In my free time I find myself chatting with the residents scattered around the village of Kamura, taking care to learn more about them as people instead of as walking-talking vending machines. Yomogi, a young chef who runs the village tea shop, sees her constant menu expansion as an expression of artistry and the best way to serve her community. Iori spends his days surrounded by felynes and palamutes, and by using his unique gifts can help them grow in strength and resourcefulness. Both separately express to me their desire to do something more overtly cool, like becoming a monster hunter, but by utilizing and honing their talents they’re able to impact Kamura as much as, if not more than I ever could.
Monster Hunter has never been known for its story, despite the series’ multiple attempts to put narrative first. At best, entries have been innocuous to the point of forgettable, and at worst the franchise has a tendency to play into troubling colonialist attitudes dressed up with a fantastical albeit ignorant sheen. Rise though, more than any other entry, smartly focuses on the hub village itself as its emotional core. By endearing me to the place in which I find myself safe and at rest, I care more deeply when that safety is threatened by outside forces. I would never let anything bad happen to Yogomi or Iori or the many other faces of Kamura. For the first time in its seventeen years, Monster Hunter smartly centered every piece of its gameplay around the betterment of the community — both human players and NPC alike.
That focus bleeds into every decision and mechanic on the multiplayer end, where my time spent sitting at a table eating dango and talking with my friends can feel as fun as the hunts we’re ostensibly preparing for.

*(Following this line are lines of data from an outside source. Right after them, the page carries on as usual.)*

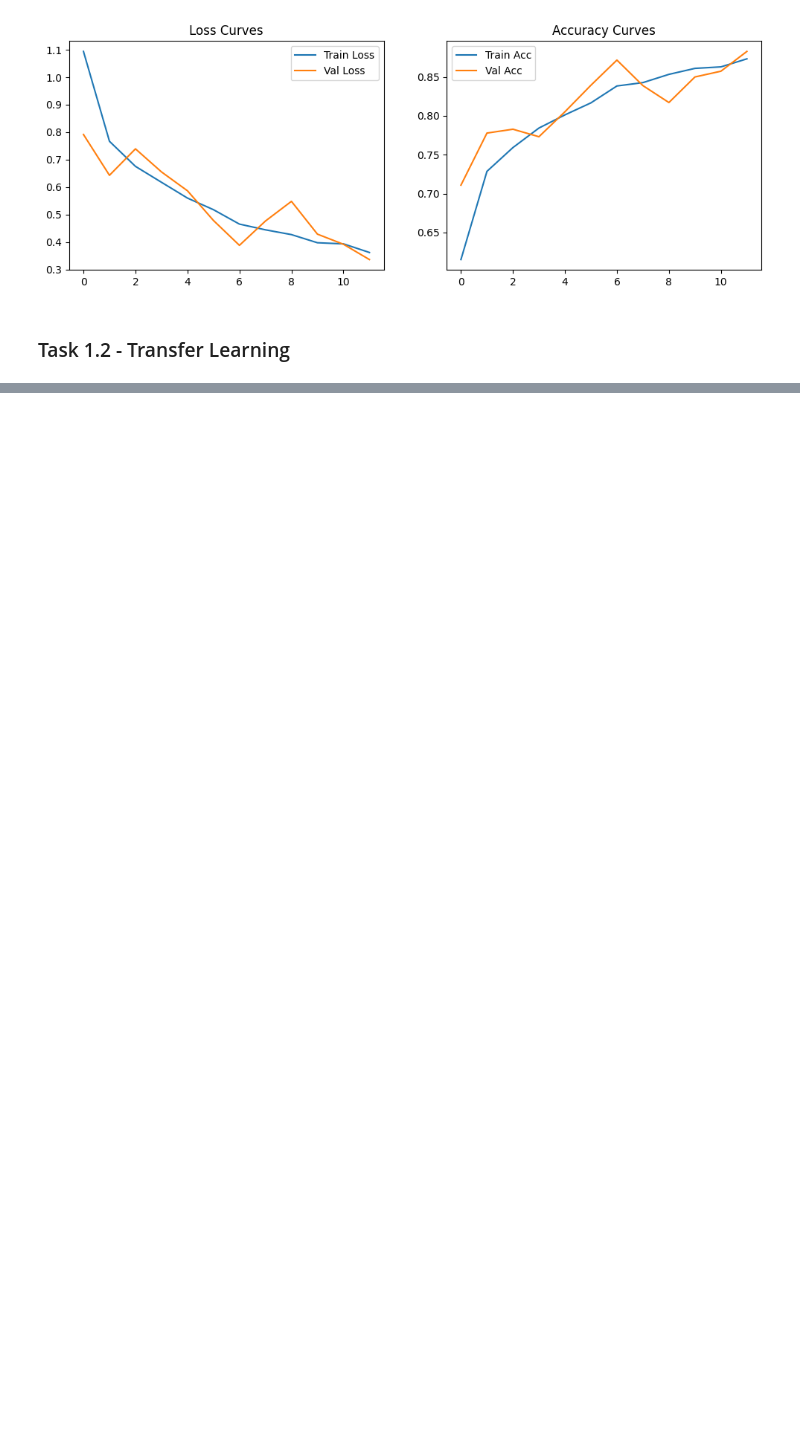
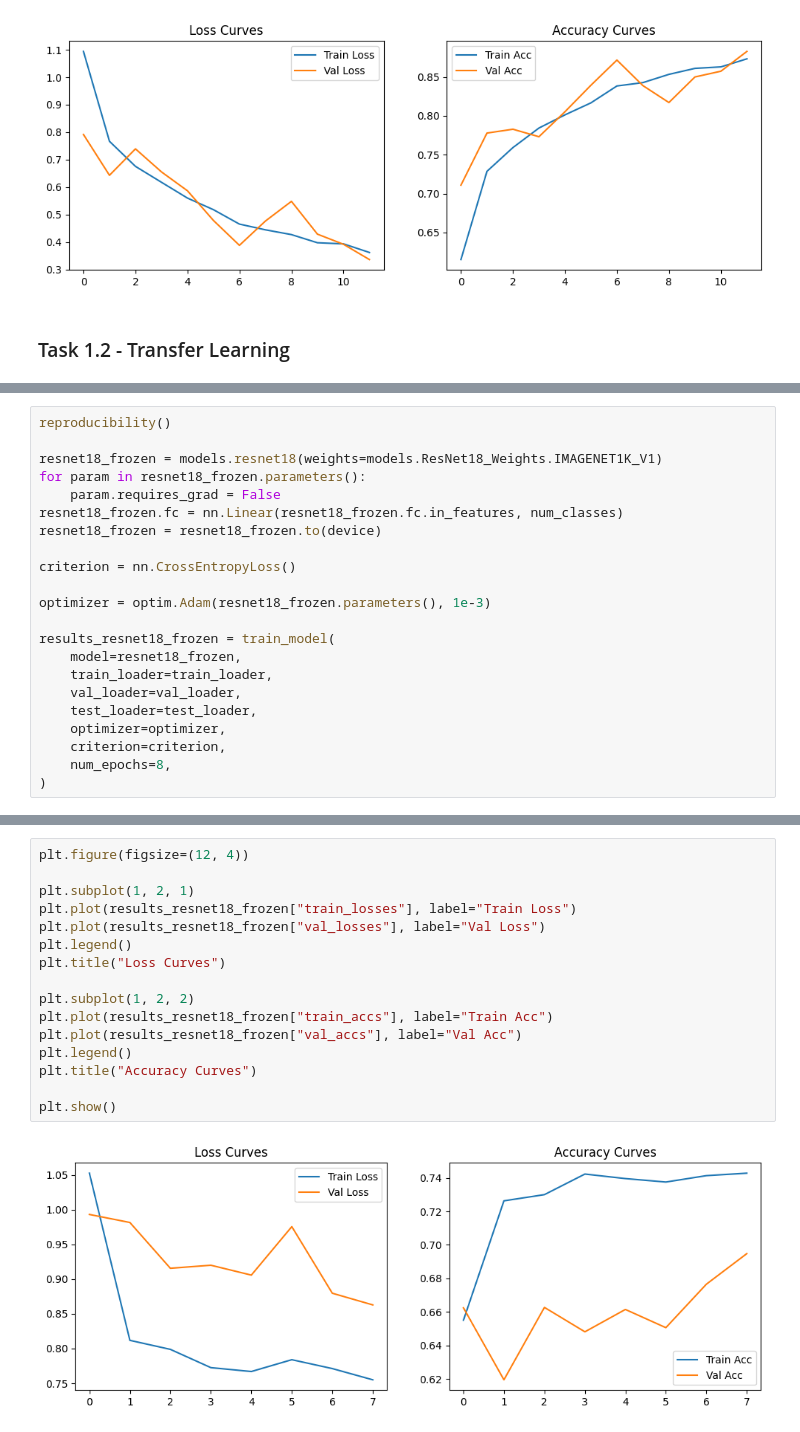
Before and after one commit to dboutzounis/Satellite-Data-Comparative-Study, a Jupyter notebook: satellite_image_classification.ipynb, the cells around one changed output, grey strips where cells are left out. Saved outputs shown, nothing was run; the diff lists cells and outputs as text; blank space fills up the shorter version.

```diff
--- a/satellite_image_classification.ipynb
+++ b/satellite_image_classification.ipynb
@@ -385,0 +470,22 @@ Downloading: "https://download.pytorch.org/models/resnet18-f37072fd.pth" to /roo
+# %%
+reproducibility()
+
+resnet18_frozen = models.resnet18(weights=models.ResNet18_Weights.IMAGENET1K_V1)
+for param in resnet18_frozen.parameters():
+    param.requires_grad = False
+resnet18_frozen.fc = nn.Linear(resnet18_frozen.fc.in_features, num_classes)
+resnet18_frozen = resnet18_frozen.to(device)
+
+criterion = nn.CrossEntropyLoss()
+
+optimizer = optim.Adam(resnet18_frozen.parameters(), 1e-3)
+
+results_resnet18_frozen = train_model(
+    model=resnet18_frozen,
+    train_loader=train_loader,
+    val_loader=val_loader,
+    test_loader=test_loader,
+    optimizer=optimizer,
+    criterion=criterion,
+    num_epochs=8,
+)
@@ -385,0 +504,18 @@ Downloading: "https://download.pytorch.org/models/resnet18-f37072fd.pth" to /roo
+# %%
+plt.figure(figsize=(12, 4))
+
+plt.subplot(1, 2, 1)
+plt.plot(results_resnet18_frozen["train_losses"], label="Train Loss")
+plt.plot(results_resnet18_frozen["val_losses"], label="Val Loss")
+plt.legend()
+plt.title("Loss Curves")
+
+plt.subplot(1, 2, 2)
+plt.plot(results_resnet18_frozen["train_accs"], label="Train Acc")
+plt.plot(results_resnet18_frozen["val_accs"], label="Val Acc")
+plt.legend()
+plt.title("Accuracy Curves")
+
+plt.show()
+# %% [output]
+[figure, added]
```
Also changed, not shown: parts of 9 cells of this notebook.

In 2021, Monster Hunter Rise was my continued link to socialization in the ongoing pandemic-addled world. Just like Animal Crossing: New Horizons before it, Rise represented an on-ramp to the franchise for many of the people I hold dear. Although I always hoped Animal Crossing would realize its potential to catch on with mainstream audiences, I never imagined a world where Monster Hunter broke out of its “hardcore” shell. I recognize this wasn’t the norm in 2021 the way New Horizons was for just about everyone in 2020, but to see so many willingly toss themselves headlong into a title known for its complex mechanics and opaque design was a joy. As with most things, to be able to teach your friends how to play Monster Hunter is a dream come true.
But writing this in 2022, Kamura is less vibrant than it once was. Life in its natural state is a series of ebbs and flows, and the friends I once found myself surrounded by have since moved onto other adventures. Every once in a while, the most die-hard Monster Hunter fans among us will jump in for a hunt and a chat, but it’s nowhere near the nightly ritualistic experience we’d all briefly had at launch. Still though, I’m happy to knock out a hunt or two with my buddies when the timing is right. Every moment spent together, virtually or otherwise is a moment to be cherished. To spend so much time in a place as beautiful as Kamura is a privilege, and sharing that time with others is the best experience I had playing a video game in 2021.